For nuclear safety: Effective measures in the event of a fire
In the National Report, ENSI concludes that the basic concept of defence-in-depth fire protection provision is consistently being pursued in all Swiss nuclear installations. The concept includes both the prevention and control of fires as well as reducing the consequences of fires. The necessary protection measures are documented in the installation-specific fire protection concepts.
The fire analyses show that thanks to the protection measures in place in the Swiss nuclear installations, any possible release of radioactive substances in a fire remains well below the regulatory requirements.
From ENSI’s point of view, the implementation of the latest state-of-the-art fire protection technology in the nuclear installations, some of which are more than 50 years old, presents a particular challenge. The Report identified a need to update fire protection concepts in some nuclear installations. ENSI has also recognised that the scope of fire protection inspections needs to be increased.
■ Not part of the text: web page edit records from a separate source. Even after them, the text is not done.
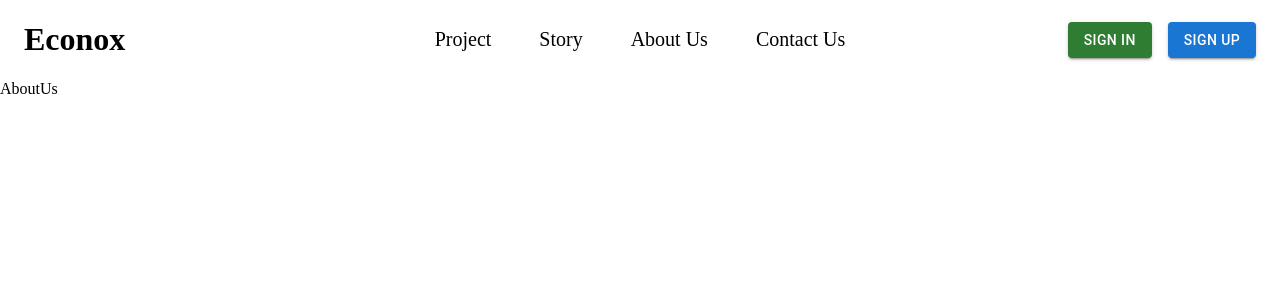
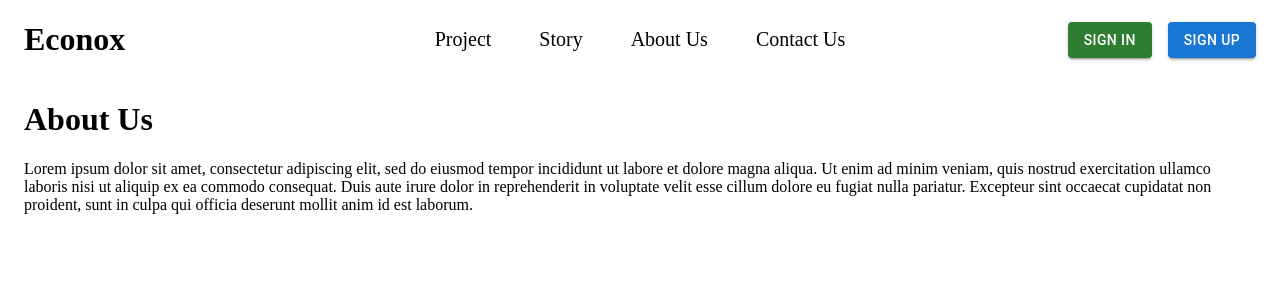
Before and after one commit to jackkaphon/econox-frontend, a React (Vite) app: page /about-us in a window 1280 px wide. Shown: the top 300 px of the page. Built offline with nearby package versions, Linux system fonts and the light colour scheme.

Commit message:
update aboutus

```diff
--- a/src/routes/AboutUs.jsx
+++ b/src/routes/AboutUs.jsx
@@ -1,7 +1,11 @@
 import React from 'react'
+import {Container} from '@mui/material'
 
 export default function AboutUs() {
   return (
-    <div>AboutUs</div>
+    <Container maxWidth='xl'>
+      <h1>About Us</h1>
+      <p>Lorem ipsum dolor sit amet, consectetur adipiscing elit, sed do eiusmod tempor incididunt ut labore et dolore magna aliqua. Ut enim ad minim veniam, quis nostrud exercitation ullamco laboris nisi ut aliquip ex ea commodo consequat. Duis aute irure dolor in reprehenderit in voluptate velit esse cillum dolore eu fugiat nulla pariatur. Excepteur sint occaecat cupidatat non proident, sunt in culpa qui officia deserunt mollit anim id est laborum.</p>
+    </Container>
   )
 }
```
- The installations each have a fire protection policy that includes the most important fire protection principles. The associated documentation is regularly reviewed and adapted.
- In the installations, any fire loads present, i.e. all combustible materials, are systematically recorded. Materials that are installed in the buildings (fixed fire loads) as well as materials located or stored in the buildings (mobile fire loads) are evaluated.
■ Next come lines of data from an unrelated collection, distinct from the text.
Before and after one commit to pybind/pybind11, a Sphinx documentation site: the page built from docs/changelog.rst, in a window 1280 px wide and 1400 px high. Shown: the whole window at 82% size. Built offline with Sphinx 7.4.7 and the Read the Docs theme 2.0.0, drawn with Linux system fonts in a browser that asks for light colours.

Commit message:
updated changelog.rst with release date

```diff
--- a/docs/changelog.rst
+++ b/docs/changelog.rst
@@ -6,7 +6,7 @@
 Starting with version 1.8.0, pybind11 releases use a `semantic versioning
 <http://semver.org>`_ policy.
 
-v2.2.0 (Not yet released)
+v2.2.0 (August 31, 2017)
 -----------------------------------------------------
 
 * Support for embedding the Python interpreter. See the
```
- Buildings are fully monitored using fire detection systems in accordance with national fire protection regulations. In recent years, fire detection systems have either been upgraded to the latest state of the art or are currently being upgraded.
- The functioning of the fire protection equipment is regularly checked in the installations.
- In accordance with national fire protection regulations, the installations are divided into fire compartments.
- In each of the installations, should a fire break out, fire dampers are closed in a targeted manner to isolate fire compartments and limit the spreading of fire.
- The fire safety officers are fully trained in their function.
Review of the National Report
As part of the Topical Peer Review 2023, the review of fire protection in nuclear installations takes place in three steps. In a first step, all participating countries evaluate the fire protection measures in their nuclear installations and summarise the results in a National Report. In a second step, fire protection experts from the participating countries assess the National Reports and derive recommendations from them, which are incorporated into national action plans in the third step.
After the reactor disaster in Fukushima, all nuclear power plants in the European Union, Switzerland and the Ukraine underwent a stress test in 2011. The reports were then reviewed by international experts and published.
In 2014 the Council of the European Union updated the EU Nuclear Safety Directive for the safety of nuclear installations. Amongst other things this envisages so-called Topical Peer Reviews for nuclear installations, a process in which partner countries review a particular key topic. Every six years the focus will be on a different aspect of the technical safety of nuclear installations.
The first Topical Peer Review 2017 focused on ageing management in nuclear power plants.